She has since taken to the community in hopes they will come to the rescue of an organization which in turn rescues over 1,800 animals a year.
Following the forced gutting of their hospital area at the Centre, Kelly was forced to relocate the hospital into the interpretive educational centre, meaning they were no longer able to offer their onsite education programs.
“I’ve been turning away bus tours, school tours, university classes, individuals – we had to put a sign up saying we are closed because every day people were coming in but we kept having to turn them away.
“We aren’t just taking in a few birds and spoon feeding them until we can let them go again – what we do here is so much more than that.”
Not only does the centre rescue and care for animals – their practices for doing so have become internationally renowned best practices for similar organizations around the world. They also participate in a number of research projects including studies of the effects of bitumen on animals caught in oil spills, as well as research into the release of animals back into the wild after being treated.
They also provide practicum and internship opportunities to both local and international students, as well as travel to schools and communities across Central Alberta to educate individuals about wildlife.

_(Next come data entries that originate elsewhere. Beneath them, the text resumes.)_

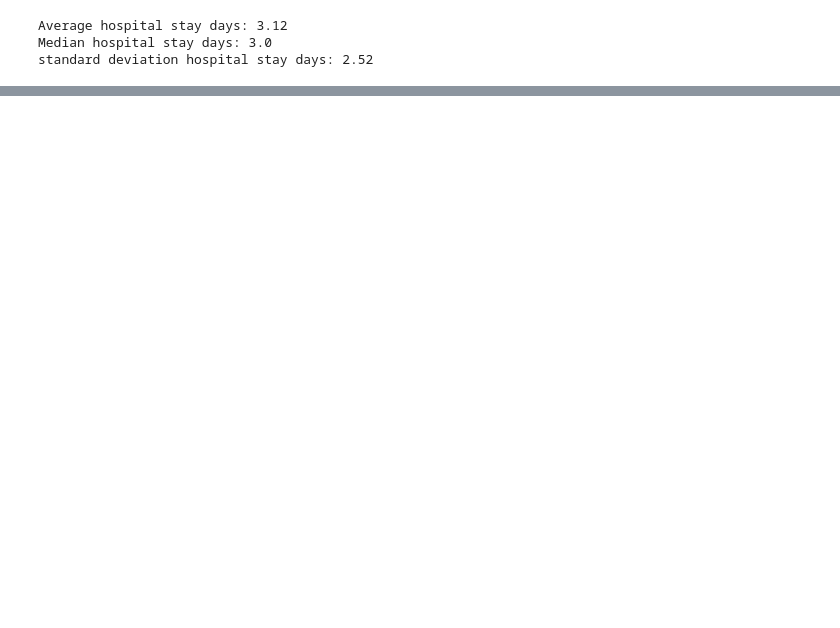
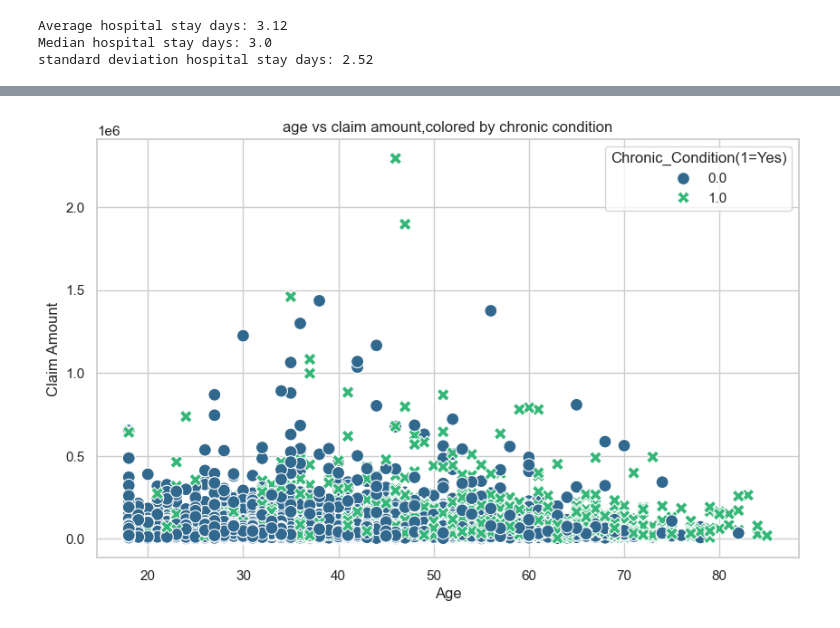
Before and after one commit to Mohini2815/Data-analysis-practice-projects, a Jupyter notebook: Insurance claims dataset.ipynb, the cells around one changed output, grey strips where cells are left out. Cells and saved outputs as stored; diff of their text form; code cells hidden in the pictures; blank space fills up the shorter version.

```diff
--- a/Insurance claims dataset.ipynb
+++ b/Insurance claims dataset.ipynb
@@ -537,0 +603,10 @@ standard deviation hospital stay days: 2.52
+# %%
+plt.figure(figsize=(10,6))
+sns.scatterplot(data=df,x='Age', y='Claim_Amount',hue='Chronic_Condition',style = 'Chronic_Condition',palette='viridis',s=100)
+plt.title('age vs claim amount,colored by chronic condition')
+plt.xlabel('Age')
+plt.ylabel('Claim Amount')
+plt.legend(title='Chronic_Condition(1=Yes)')
+plt.show()
+# %% [output]
+[figure, added]
```
Also changed, not shown: parts of 16 cells of this notebook.
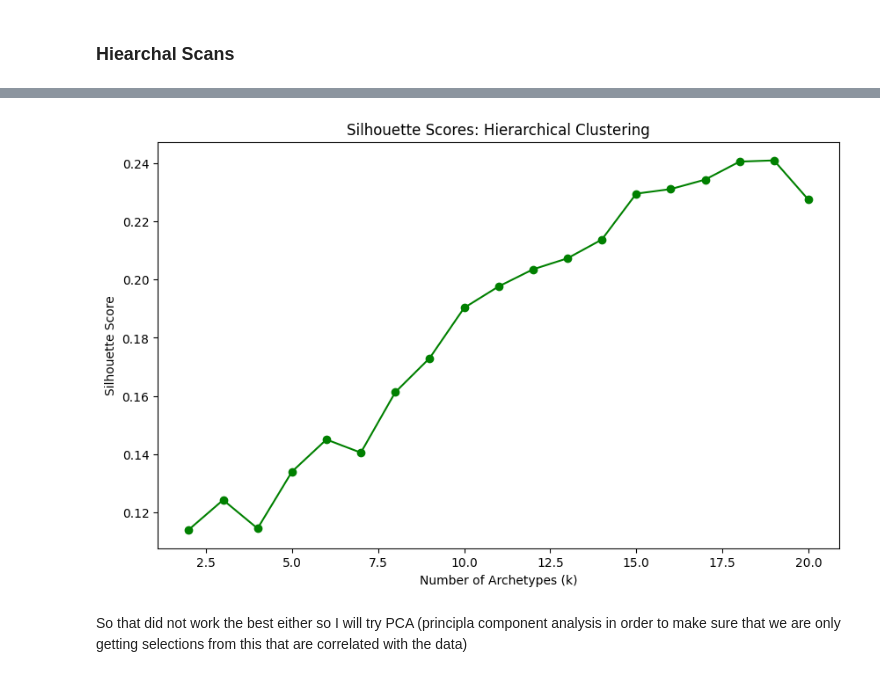
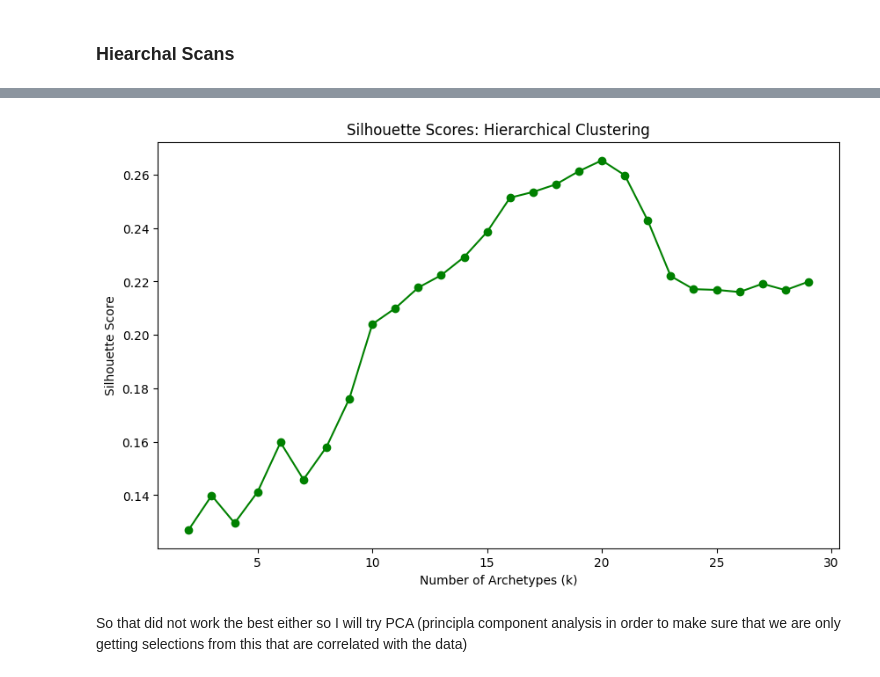
Before and after one commit to Doggo21345/Xbox-ELT-pipeline, a Jupyter notebook: ML/Notebooks/EDA.ipynb, the cells around one changed output, grey strips where cells are left out. Cells and saved outputs as stored; diff of their text form; code cells hidden in the pictures.

```diff
--- a/ML/Notebooks/EDA.ipynb
+++ b/ML/Notebooks/EDA.ipynb
@@ -543,14 +536,3 @@ Index(['Game', 'url', 'ProductID', 'System', 'xCloud', 'Status', 'Release',
       dtype='object')
 # %%
 import mlflow
-# %%
-from sklearn.impute import KNNImputer
-imputer = KNNImputer(n_neighbors=5)
-num_cols_for_impute = [
-    'Metacritic'
-]
-catagoricals_impute = ['ESRB_Content_Descriptors']
-X_train[num_cols_for_impute] = imputer.fit_transform(X_train[num_cols_for_impute])
-X_train[catagoricals_impute] = imputer.fit_transform(X_train[catagoricals_impute])
-X_test[num_cols_for_impute] = imputer.transform(X_test[num_cols_for_impute])
-X_test[catagoricals_impute] = imputer.transform(X_test[catagoricals_impute])
@@ -587,2 +580,0 @@ NameError: name 'X_train' is not defined
-# %%
-X_train['developer'] = X_train['developer'].fillna('electronic arts')
@@ -597,9 +593,9 @@ from sklearn.impute import KNNImputer
 low_card_cols = ['System', 'xCloud', 'Series_X_S', 'is_day_one_gp', 'party_type']
 high_card_cols = ['developer', 'publisher', 'Genre']
 num_cols = [
-    'asset_count', 'rating_7_days_avg', 'rating_7_days_count',
+    'asset_count', 'rating_alltime_avg', 'rating_alltime_count',
     'current_price', 'days_since_release', 'days_since_gp_add',
-    'momentum', 'discovery_capture', 'quality_retention', 'Metacritic'
+    'momentum', 'discovery_capture', 'quality_retention'
 ]
 
 # 2. Build the Hybrid High-Cardinality Pipeline
@@ -635,7 +631,7 @@ preprocessor = ColumnTransformer(
 
 # 6. Usage (Fit on Training only to avoid leakage)
 # We use 'Metacritic' as the target for the TargetEncoder to create 'Pedigree'
-X_train_preprocessed = preprocessor.fit_transform(X_train, y=X_train['Metacritic'])
+X_train_preprocessed = preprocessor.fit_transform(X_train, y=X_train['rating_alltime_avg'])
 X_test_preprocessed = preprocessor.transform(X_test)
 # %% [output]
 Warning: No categorical columns found. Calling 'transform' will only return input data.
@@ -849,0 +791,17 @@ plt.show()
+# %%
+from sklearn.metrics import silhouette_score
+
+# Calculate scores for different k values
+s_scores = []
+K_range = range(2, 30) # Silhouette isn't defined for k=1
+
+for k in K_range:
+    km = KMeans(n_clusters=k, random_state=42)
+    labels = km.fit_predict(X_final)
+    s_scores.append(silhouette_score(X_final, labels))
+
+# Plotting the Silhouette Scores
+plt.plot(K_range, s_scores, 'ro-')
+plt.xlabel('Number of Archetypes (k)')
+plt.ylabel('Silhouette Score')
+plt.show()
@@ -871,26 +831,26 @@ cluster_labels = cluster.fit_predict(X_final)
 # %%
 from sklearn.metrics import silhouette_score
 from sklearn.cluster import AgglomerativeClustering
 
 # Define a range of possible archetypes (e.g., 2 to 20)
 s_scores_hierarchical = []
-K_range = range(2, 21)
+K_range = range(2, 30)
 
 for k in K_range:
     # Note: Using 'metric' instead of 'affinity' for newer sklearn versions
     hc = AgglomerativeClustering(n_clusters=k, metric='euclidean', linkage='ward')
     labels = hc.fit_predict(X_final)
     s_scores_hierarchical.append(silhouette_score(X_final, labels))
 
 # Plot the results
 plt.figure(figsize=(10, 6))
 plt.plot(K_range, s_scores_hierarchical, 'go-')
 plt.title('Silhouette Scores: Hierarchical Clustering')
 plt.xlabel('Number of Archetypes (k)')
 plt.ylabel('Silhouette Score')
 plt.show()
 # %% [output]
-[figure, old version]
+[figure, new version]
 # %% [markdown]
 So that did not work the best either so I will try PCA (principla component analysis in order to make sure that we are only getting selections from this that are correlated with the data)
 # %% [markdown]
```
Also changed, not shown: parts of 31 cells of this notebook, 1 other file.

“I think that what happens is because we answer those phone calls for all of the people of Central Alberta and because we are always there when they need us, they assume if we are responding to our calls that we have everything we need,” she said.
“Operationally we are doing fine, we have the money we need to get by every year – we have all kinds of equipment and we have vehicles to get from the centre to sites.
“But I hope people are starting to realize that we really do need them and we need their support to do the things we do here – whether it be the rescuing itself, the recovery, the education initiatives or the research projects.”
With no other wildlife rescue facilities in Central Alberta, Kelly fears what will happen if they don’t raise the funds for their hospital.
“Thirty-one years ago, we didn’t exist here – so when we ask people what they did before we were here, most of the time the answer is they would euthanize them because there was no other option, but now there is,” she explained. “Every day I hear people on the phones saying thank you, thank you, thank you – what would we do without you,” she said.
“So I think people want us to be here and they appreciate the service we provide to the community, but they likely haven’t realized how dire the situation was and how much we desperately need this new building.”
With the IndieGoGo campaign coming to a close, they urge individuals to support the building of their new hospital so they may continue to save the lives of what Kelly expects to surpass 2,000 animals this year.
If you wish to support the centre, contact Kelly by phoning 403-728-3467 or email the centre at firstname.lastname@example.org.
“My biggest concern is that if we are forced to close our doors because of the lack of hospital, that people won’t be willing to drive injured animals to Edmonton or Calgary and if they can’t bring them to us then the animal will either die or they will take them home and care for these animals themselves both illegally and improperly.
“We aren’t sitting on Gaetz Avenue in front of people everyday – due to our location (near Spruce View roughly 60 km from Red Deer) we are removed from the public’s eyesight, and they often don’t think of us as someone who needs their help but we really genuinely do.”